ACTION ITEM> Apart from the pictures, every entry below must be given again exactly.
▼
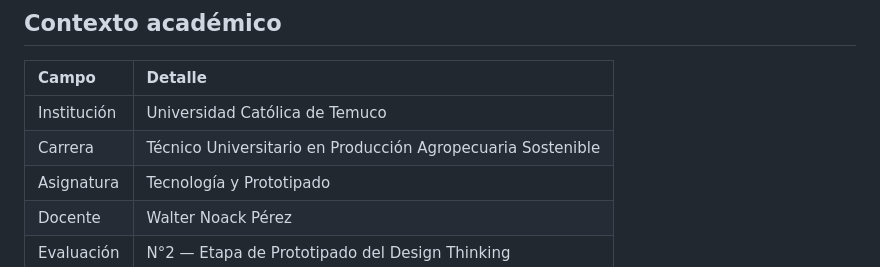
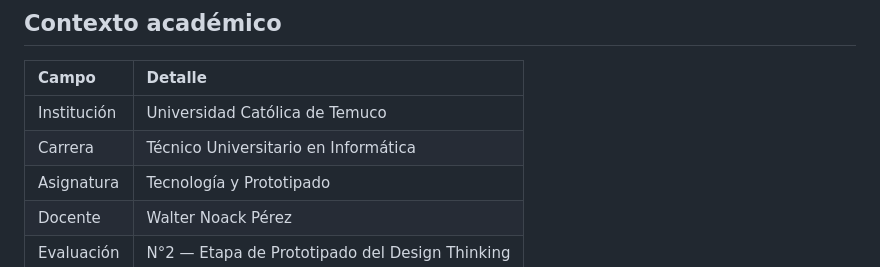
Before and after one commit to MatiasMcintire/SyncStudy, a Markdown page: README.md, the part around the change. Drawn GitHub-style.

Commit message:
New Readme1

```diff
--- a/README.md
+++ b/README.md
@@ -17,7 +17,7 @@ Este repositorio contiene la primera fase del prototipo: una web app funcional c
 | Campo | Detalle |
 | :--- | :--- |
 | Institución | Universidad Católica de Temuco |
-| Carrera | Técnico Universitario en Producción Agropecuaria Sostenible |
+| Carrera | Técnico Universitario en Informática |
 | Asignatura | Tecnología y Prototipado |
 | Docente | Walter Noack Pérez |
 | Evaluación | N°2 — Etapa de Prototipado del Design Thinking |
```
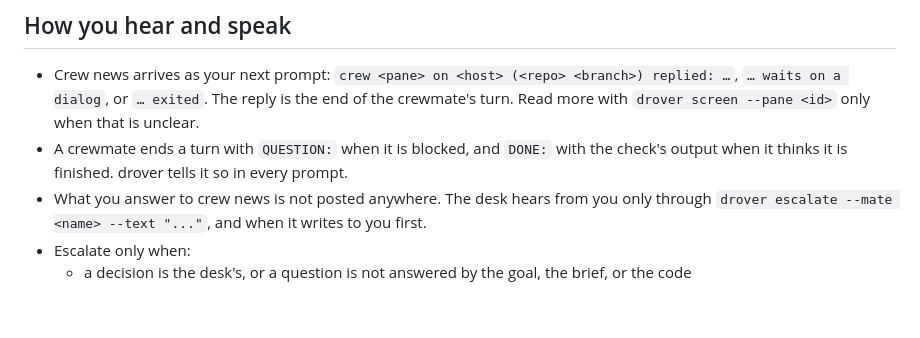
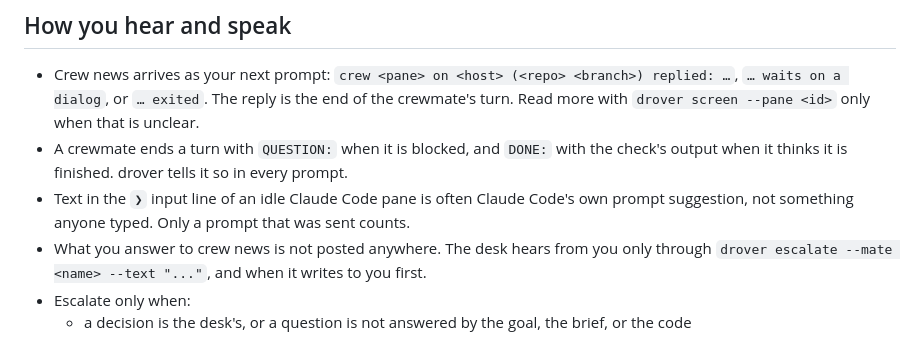
Before and after one commit to theguega/drover, a Markdown page: mates/AGENTS.md, the part around the change. GitHub-like rendering; blank space fills up the shorter version.

Commit message:
Tell mates a pane's input line may be a prompt suggestion

```diff
--- a/mates/AGENTS.md
+++ b/mates/AGENTS.md
@@ -14,6 +14,7 @@ Your name is in your first message. Your files are in `state/<name>/`.
 
 - Crew news arrives as your next prompt: `crew <pane> on <host> (<repo> <branch>) replied: …`, `… waits on a dialog`, or `… exited`. The reply is the end of the crewmate's turn. Read more with `drover screen --pane <id>` only when that is unclear.
 - A crewmate ends a turn with `QUESTION:` when it is blocked, and `DONE:` with the check's output when it thinks it is finished. drover tells it so in every prompt.
+- Text in the `❯` input line of an idle Claude Code pane is often Claude Code's own prompt suggestion, not something anyone typed. Only a prompt that was sent counts.
 - What you answer to crew news is not posted anywhere. The desk hears from you only through `drover escalate --mate <name> --text "..."`, and when it writes to you first.
 - Escalate only when:
   - a decision is the desk's, or a question is not answered by the goal, the brief, or the code
```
▲
EXERCISE RESULT>
Before and after one commit to MatiasMcintire/SyncStudy, a Markdown page: README.md, the part around the change. Drawn GitHub-style.

Commit message:
New Readme1

```diff
--- a/README.md
+++ b/README.md
@@ -17,7 +17,7 @@ Este repositorio contiene la primera fase del prototipo: una web app funcional c
 | Campo | Detalle |
 | :--- | :--- |
 | Institución | Universidad Católica de Temuco |
-| Carrera | Técnico Universitario en Producción Agropecuaria Sostenible |
+| Carrera | Técnico Universitario en Informática |
 | Asignatura | Tecnología y Prototipado |
 | Docente | Walter Noack Pérez |
 | Evaluación | N°2 — Etapa de Prototipado del Design Thinking |
```
Before and after one commit to theguega/drover, a Markdown page: mates/AGENTS.md, the part around the change. GitHub-like rendering; blank space fills up the shorter version.

Commit message:
Tell mates a pane's input line may be a prompt suggestion

```diff
--- a/mates/AGENTS.md
+++ b/mates/AGENTS.md
@@ -14,6 +14,7 @@ Your name is in your first message. Your files are in `state/<name>/`.
 
 - Crew news arrives as your next prompt: `crew <pane> on <host> (<repo> <branch>) replied: …`, `… waits on a dialog`, or `… exited`. The reply is the end of the crewmate's turn. Read more with `drover screen --pane <id>` only when that is unclear.
 - A crewmate ends a turn with `QUESTION:` when it is blocked, and `DONE:` with the check's output when it thinks it is finished. drover tells it so in every prompt.
+- Text in the `❯` input line of an idle Claude Code pane is often Claude Code's own prompt suggestion, not something anyone typed. Only a prompt that was sent counts.
 - What you answer to crew news is not posted anywhere. The desk hears from you only through `drover escalate --mate <name> --text "..."`, and when it writes to you first.
 - Escalate only when:
   - a decision is the desk's, or a question is not answered by the goal, the brief, or the code
```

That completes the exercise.